Your job is to set down the listing again exactly as it stands.

▶ [EXERCISE INPUTS]
BEGIN
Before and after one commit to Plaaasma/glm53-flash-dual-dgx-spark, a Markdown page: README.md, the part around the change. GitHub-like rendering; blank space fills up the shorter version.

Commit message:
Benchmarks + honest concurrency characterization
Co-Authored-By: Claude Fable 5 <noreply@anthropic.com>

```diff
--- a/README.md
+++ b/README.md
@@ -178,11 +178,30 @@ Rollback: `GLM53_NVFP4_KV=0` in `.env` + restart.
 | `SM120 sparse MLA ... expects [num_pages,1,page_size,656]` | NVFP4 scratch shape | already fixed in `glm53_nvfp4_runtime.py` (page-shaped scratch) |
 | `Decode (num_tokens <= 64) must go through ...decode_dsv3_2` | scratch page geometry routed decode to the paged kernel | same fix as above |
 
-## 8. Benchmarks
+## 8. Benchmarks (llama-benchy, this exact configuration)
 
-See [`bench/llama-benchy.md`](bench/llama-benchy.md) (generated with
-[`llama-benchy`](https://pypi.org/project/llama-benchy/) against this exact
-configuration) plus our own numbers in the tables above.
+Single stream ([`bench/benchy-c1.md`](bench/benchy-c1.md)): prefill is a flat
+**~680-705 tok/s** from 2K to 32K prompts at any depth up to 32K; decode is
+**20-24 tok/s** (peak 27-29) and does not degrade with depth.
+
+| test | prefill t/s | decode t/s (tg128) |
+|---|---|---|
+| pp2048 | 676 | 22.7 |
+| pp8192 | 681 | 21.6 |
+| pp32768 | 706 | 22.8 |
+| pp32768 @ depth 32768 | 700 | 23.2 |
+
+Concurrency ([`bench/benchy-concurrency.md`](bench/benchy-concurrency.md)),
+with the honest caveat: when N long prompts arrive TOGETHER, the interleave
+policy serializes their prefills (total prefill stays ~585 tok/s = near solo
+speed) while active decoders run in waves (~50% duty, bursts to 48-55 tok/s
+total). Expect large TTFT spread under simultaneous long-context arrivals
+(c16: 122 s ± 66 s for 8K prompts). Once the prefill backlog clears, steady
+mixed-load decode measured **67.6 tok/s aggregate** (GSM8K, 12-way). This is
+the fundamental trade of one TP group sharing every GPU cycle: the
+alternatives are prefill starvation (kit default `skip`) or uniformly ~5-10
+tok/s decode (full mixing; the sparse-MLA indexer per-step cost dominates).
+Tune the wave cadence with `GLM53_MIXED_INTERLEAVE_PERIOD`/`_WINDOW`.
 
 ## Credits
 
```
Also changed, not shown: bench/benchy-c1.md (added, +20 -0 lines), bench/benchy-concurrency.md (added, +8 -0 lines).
END
▶ [EXERCISE SOLUTION]
Before and after one commit to Plaaasma/glm53-flash-dual-dgx-spark, a Markdown page: README.md, the part around the change. GitHub-like rendering; blank space fills up the shorter version.

Commit message:
Benchmarks + honest concurrency characterization
Co-Authored-By: Claude Fable 5 <noreply@anthropic.com>

```diff
--- a/README.md
+++ b/README.md
@@ -178,11 +178,30 @@ Rollback: `GLM53_NVFP4_KV=0` in `.env` + restart.
 | `SM120 sparse MLA ... expects [num_pages,1,page_size,656]` | NVFP4 scratch shape | already fixed in `glm53_nvfp4_runtime.py` (page-shaped scratch) |
 | `Decode (num_tokens <= 64) must go through ...decode_dsv3_2` | scratch page geometry routed decode to the paged kernel | same fix as above |
 
-## 8. Benchmarks
+## 8. Benchmarks (llama-benchy, this exact configuration)
 
-See [`bench/llama-benchy.md`](bench/llama-benchy.md) (generated with
-[`llama-benchy`](https://pypi.org/project/llama-benchy/) against this exact
-configuration) plus our own numbers in the tables above.
+Single stream ([`bench/benchy-c1.md`](bench/benchy-c1.md)): prefill is a flat
+**~680-705 tok/s** from 2K to 32K prompts at any depth up to 32K; decode is
+**20-24 tok/s** (peak 27-29) and does not degrade with depth.
+
+| test | prefill t/s | decode t/s (tg128) |
+|---|---|---|
+| pp2048 | 676 | 22.7 |
+| pp8192 | 681 | 21.6 |
+| pp32768 | 706 | 22.8 |
+| pp32768 @ depth 32768 | 700 | 23.2 |
+
+Concurrency ([`bench/benchy-concurrency.md`](bench/benchy-concurrency.md)),
+with the honest caveat: when N long prompts arrive TOGETHER, the interleave
+policy serializes their prefills (total prefill stays ~585 tok/s = near solo
+speed) while active decoders run in waves (~50% duty, bursts to 48-55 tok/s
+total). Expect large TTFT spread under simultaneous long-context arrivals
+(c16: 122 s ± 66 s for 8K prompts). Once the prefill backlog clears, steady
+mixed-load decode measured **67.6 tok/s aggregate** (GSM8K, 12-way). This is
+the fundamental trade of one TP group sharing every GPU cycle: the
+alternatives are prefill starvation (kit default `skip`) or uniformly ~5-10
+tok/s decode (full mixing; the sparse-MLA indexer per-step cost dominates).
+Tune the wave cadence with `GLM53_MIXED_INTERLEAVE_PERIOD`/`_WINDOW`.
 
 ## Credits
 
```
Also changed, not shown: bench/benchy-c1.md (added, +20 -0 lines), bench/benchy-concurrency.md (added, +8 -0 lines).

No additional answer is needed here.